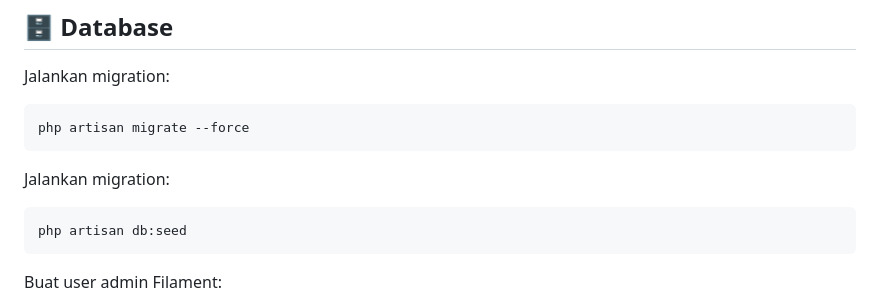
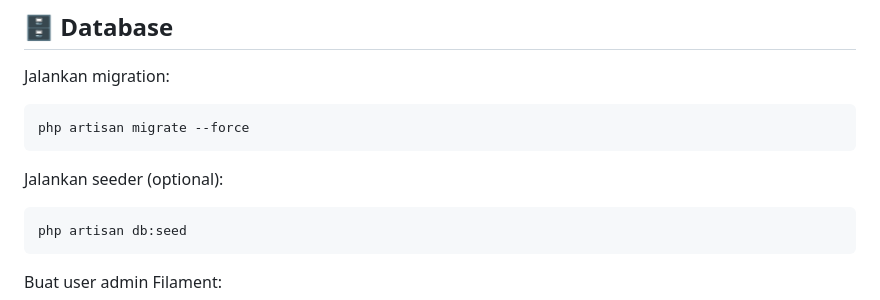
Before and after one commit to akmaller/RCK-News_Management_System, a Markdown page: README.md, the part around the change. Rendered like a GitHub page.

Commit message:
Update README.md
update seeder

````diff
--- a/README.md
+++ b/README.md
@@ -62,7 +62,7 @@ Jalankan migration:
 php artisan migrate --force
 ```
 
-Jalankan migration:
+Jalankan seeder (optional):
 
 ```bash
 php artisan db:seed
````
* * *
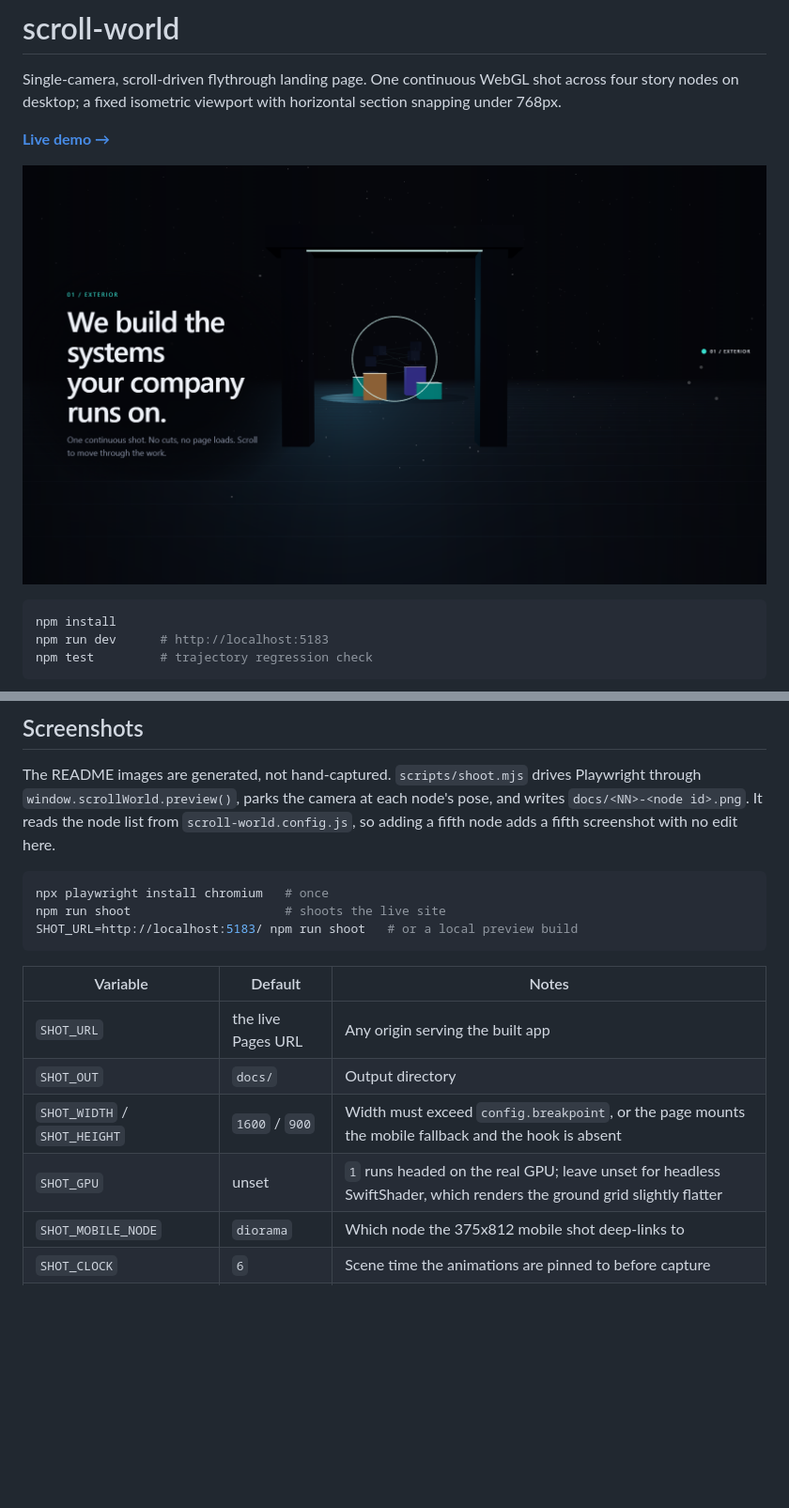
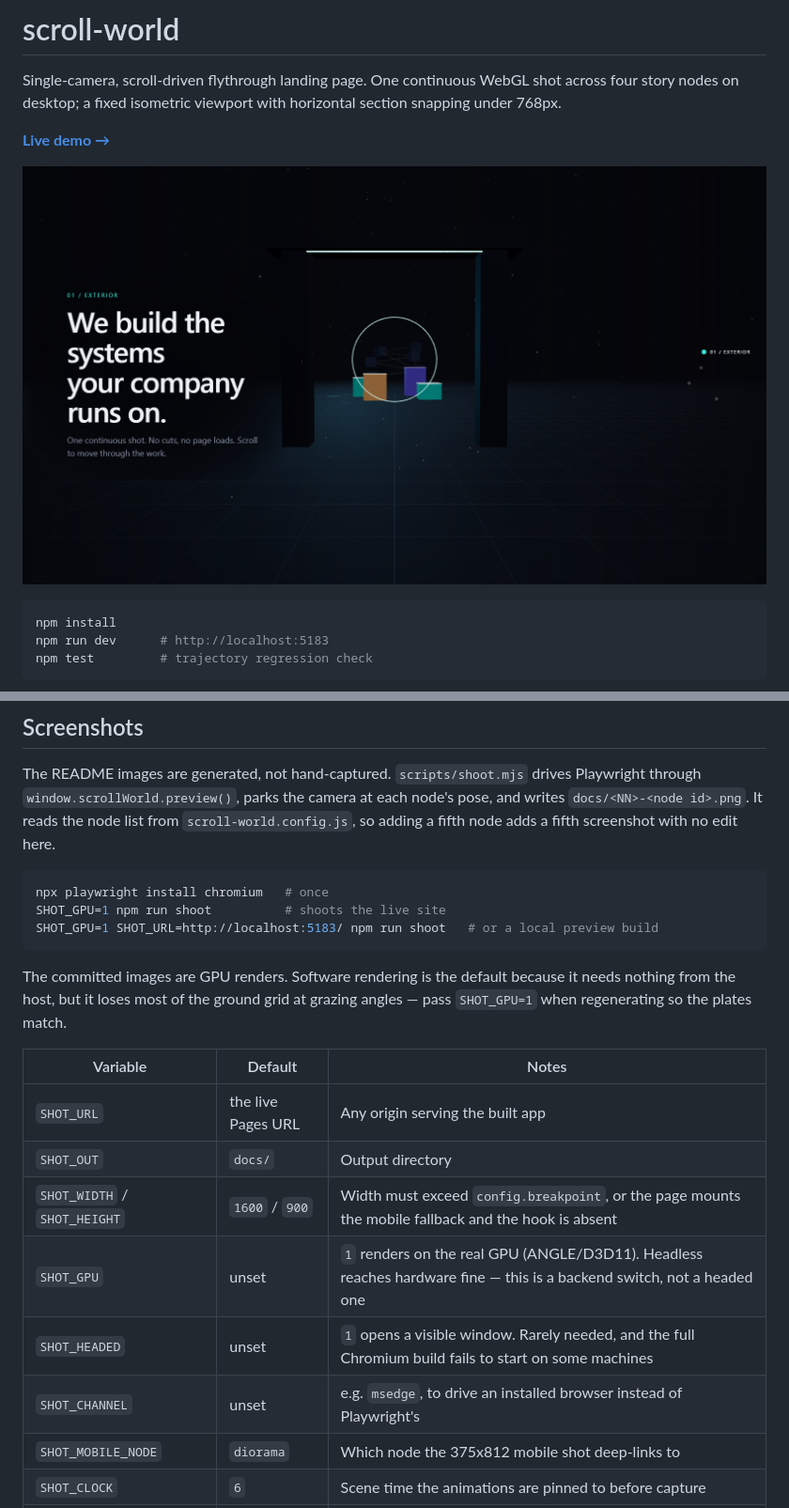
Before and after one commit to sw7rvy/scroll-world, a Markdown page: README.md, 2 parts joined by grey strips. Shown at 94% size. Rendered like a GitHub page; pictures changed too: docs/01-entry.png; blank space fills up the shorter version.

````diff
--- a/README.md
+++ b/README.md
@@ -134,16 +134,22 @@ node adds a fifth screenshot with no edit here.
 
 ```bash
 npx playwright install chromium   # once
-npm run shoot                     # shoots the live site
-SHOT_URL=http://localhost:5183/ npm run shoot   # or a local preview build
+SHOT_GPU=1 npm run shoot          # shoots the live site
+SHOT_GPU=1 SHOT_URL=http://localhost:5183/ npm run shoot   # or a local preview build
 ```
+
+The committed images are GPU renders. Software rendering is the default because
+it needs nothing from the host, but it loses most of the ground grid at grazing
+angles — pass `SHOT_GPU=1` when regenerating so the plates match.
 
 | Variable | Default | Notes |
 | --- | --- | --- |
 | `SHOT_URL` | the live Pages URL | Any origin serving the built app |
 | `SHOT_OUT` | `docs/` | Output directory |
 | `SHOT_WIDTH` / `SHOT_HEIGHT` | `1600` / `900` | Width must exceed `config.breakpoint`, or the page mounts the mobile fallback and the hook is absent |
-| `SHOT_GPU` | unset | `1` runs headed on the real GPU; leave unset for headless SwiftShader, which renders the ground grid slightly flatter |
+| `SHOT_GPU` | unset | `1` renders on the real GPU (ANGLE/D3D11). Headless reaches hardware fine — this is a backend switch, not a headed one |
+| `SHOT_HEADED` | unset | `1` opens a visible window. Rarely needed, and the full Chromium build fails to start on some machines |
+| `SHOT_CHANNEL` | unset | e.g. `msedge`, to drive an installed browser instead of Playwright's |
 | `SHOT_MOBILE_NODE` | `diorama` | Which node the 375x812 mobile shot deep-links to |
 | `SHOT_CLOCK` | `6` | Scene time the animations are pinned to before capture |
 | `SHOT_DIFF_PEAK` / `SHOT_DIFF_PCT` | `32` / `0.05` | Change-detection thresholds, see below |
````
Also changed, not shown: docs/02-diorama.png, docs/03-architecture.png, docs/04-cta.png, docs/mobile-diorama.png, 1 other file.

HOW TO COMPLETE THIS TASK:
Would you show all lines of the material above that contain the word "unset"?

ANSWER TO THIS TASK:
-| `SHOT_GPU` | unset | `1` runs headed on the real GPU; leave unset for headless SwiftShader, which renders the ground grid slightly flatter |
+| `SHOT_GPU` | unset | `1` renders on the real GPU (ANGLE/D3D11). Headless reaches hardware fine — this is a backend switch, not a headed one |
+| `SHOT_HEADED` | unset | `1` opens a visible window. Rarely needed, and the full Chromium build fails to start on some machines |
+| `SHOT_CHANNEL` | unset | e.g. `msedge`, to drive an installed browser instead of Playwright's |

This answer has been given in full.